A report from the Department of Public Safety states that in 2013, there were five forcible sex offenses reported at USD. Four occurred in on-campus residence halls.
Studies show that an estimated one in five women is assaulted during college. Yet just 11 percent of incidents on campuses are reported, a figure that drops to 8 percent when alcohol is a factor.
Thomas attributes these numbers to a fear that victims will face blame or inaction, and hopes that the new law will change that.
“I think it’s a combination of hoping more people will come forward saying ‘Now I feel empowered to make that distinction between thinking [it’s a] violation and knowing,” Thomas said. “And also empowering women and men, all people, to feel like they have the absolute, innate human right and responsibility to not only say ‘yes’ but make sure they’re receiving that ‘yes’ from someone else.”
The director of the Center for Health and Wellness, Melissa Halter, said research shows that the No. 1 reason students choose not to report assault is a fear of not being believed.
“The messages they hear after they have been sexually assaulted or violated has them going, ‘Did this really happen to me? I’m unsure; I don’t want this to be the truth,’” Halter said. “A key piece for us is to do as much as possible to learn tools to support victims so they can move to a place of feeling like, as a survivor, they are going to be heard.”
USD already has an affirmative consent policy in place. The school’s code of conduct defines consent as: “An affirmative decision to engage in mutually acceptable sexual activity given by clear action or words.” This parallels the “yes means yes” definition given by the new legislation.
The law also requires university school boards to create partnerships with on-campus and community organizations that provide assistance services to students. It mandates that universities implement prevention and outreach programs to address sexual assault and dating violence.
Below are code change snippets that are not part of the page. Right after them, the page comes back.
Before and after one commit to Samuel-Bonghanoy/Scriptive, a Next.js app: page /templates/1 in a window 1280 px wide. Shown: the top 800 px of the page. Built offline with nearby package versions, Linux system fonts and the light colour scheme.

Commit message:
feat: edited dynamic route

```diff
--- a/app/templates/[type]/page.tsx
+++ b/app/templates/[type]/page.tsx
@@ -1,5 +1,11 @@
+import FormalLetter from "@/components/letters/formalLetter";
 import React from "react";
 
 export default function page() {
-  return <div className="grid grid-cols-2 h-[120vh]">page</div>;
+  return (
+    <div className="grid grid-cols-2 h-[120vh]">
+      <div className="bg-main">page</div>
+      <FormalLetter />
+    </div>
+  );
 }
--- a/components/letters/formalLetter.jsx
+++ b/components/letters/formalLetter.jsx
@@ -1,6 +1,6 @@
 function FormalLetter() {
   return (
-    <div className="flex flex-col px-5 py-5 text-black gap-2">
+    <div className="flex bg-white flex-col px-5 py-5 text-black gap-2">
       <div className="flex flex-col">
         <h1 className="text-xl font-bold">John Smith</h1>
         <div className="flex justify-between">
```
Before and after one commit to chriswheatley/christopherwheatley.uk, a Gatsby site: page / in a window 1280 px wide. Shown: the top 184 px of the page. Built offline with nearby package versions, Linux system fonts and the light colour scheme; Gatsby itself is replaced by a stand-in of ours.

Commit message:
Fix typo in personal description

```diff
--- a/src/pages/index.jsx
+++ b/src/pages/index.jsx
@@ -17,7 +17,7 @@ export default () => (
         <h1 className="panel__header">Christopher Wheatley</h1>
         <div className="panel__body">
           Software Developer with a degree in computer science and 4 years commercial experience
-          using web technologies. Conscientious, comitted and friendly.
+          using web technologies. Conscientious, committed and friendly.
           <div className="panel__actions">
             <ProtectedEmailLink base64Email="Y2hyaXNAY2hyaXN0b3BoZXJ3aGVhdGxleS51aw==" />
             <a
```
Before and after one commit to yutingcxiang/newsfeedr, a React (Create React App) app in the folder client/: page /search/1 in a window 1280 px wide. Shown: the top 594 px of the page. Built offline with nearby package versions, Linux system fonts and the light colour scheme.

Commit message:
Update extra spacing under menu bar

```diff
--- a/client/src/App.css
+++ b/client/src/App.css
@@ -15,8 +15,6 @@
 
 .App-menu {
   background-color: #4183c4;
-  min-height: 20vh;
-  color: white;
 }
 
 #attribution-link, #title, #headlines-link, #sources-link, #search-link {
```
In November 2013, USD’s president convened a sexual assault steering committee of many faculty and staff members from across campus to revise the school’s protocols for dealing with sexual assault cases.
Karen Briggs, a co-chair of the committee and USD’s Title IX coordinator, said the committee had three main purposes: reviewing and updating policies in the context of new laws, enhancing educational efforts to prevent assault on campus, and forming a task force to assess and improve the on-campus climate surrounding sexual assault. The committee will continue to meet as a part of the ongoing effort to address sexual misconduct.
One of the recent initiatives started by the committee is a mandatory video training on sexual assault education and prevention. The training is required for all students, faculty and staff.
The dialogue around sexual assault prevention has long focused mainly on women because women make up the majority of victims in reported incidences.
Godwin thinks the new law will help reframe the conversation surrounding sexual assault to include men.
“I think the ‘yes means yes’ change allows us the opportunity to engage men more specifically around this than in the past,” Godwin said. “Men often don’t see sexual assault as a problem in their view, and this gives them more responsibility.”
This California legislation comes at a time when sexual assault has moved into the national spotlight. The White House recently launched its “It’s On Us” campaign, an effort to eliminate assault on college campuses. In May, the U.S. Department of Education opened an investigation on 55 universities for possibly violating federal law in their handling of sexual misconduct cases. USD was not included in the investigation.
The law is meant to encourage universities to take a more proactive approach in combating sexual assault by improving on-campus resources and educating student bodies.
Senior Johnny Rice believes it’s important for students to help address the problem.
“[Sexual assault] is repulsive and more awareness needs to be brought to the issue,” Rice said. “We as a university need to make a community that is safe for everyone.”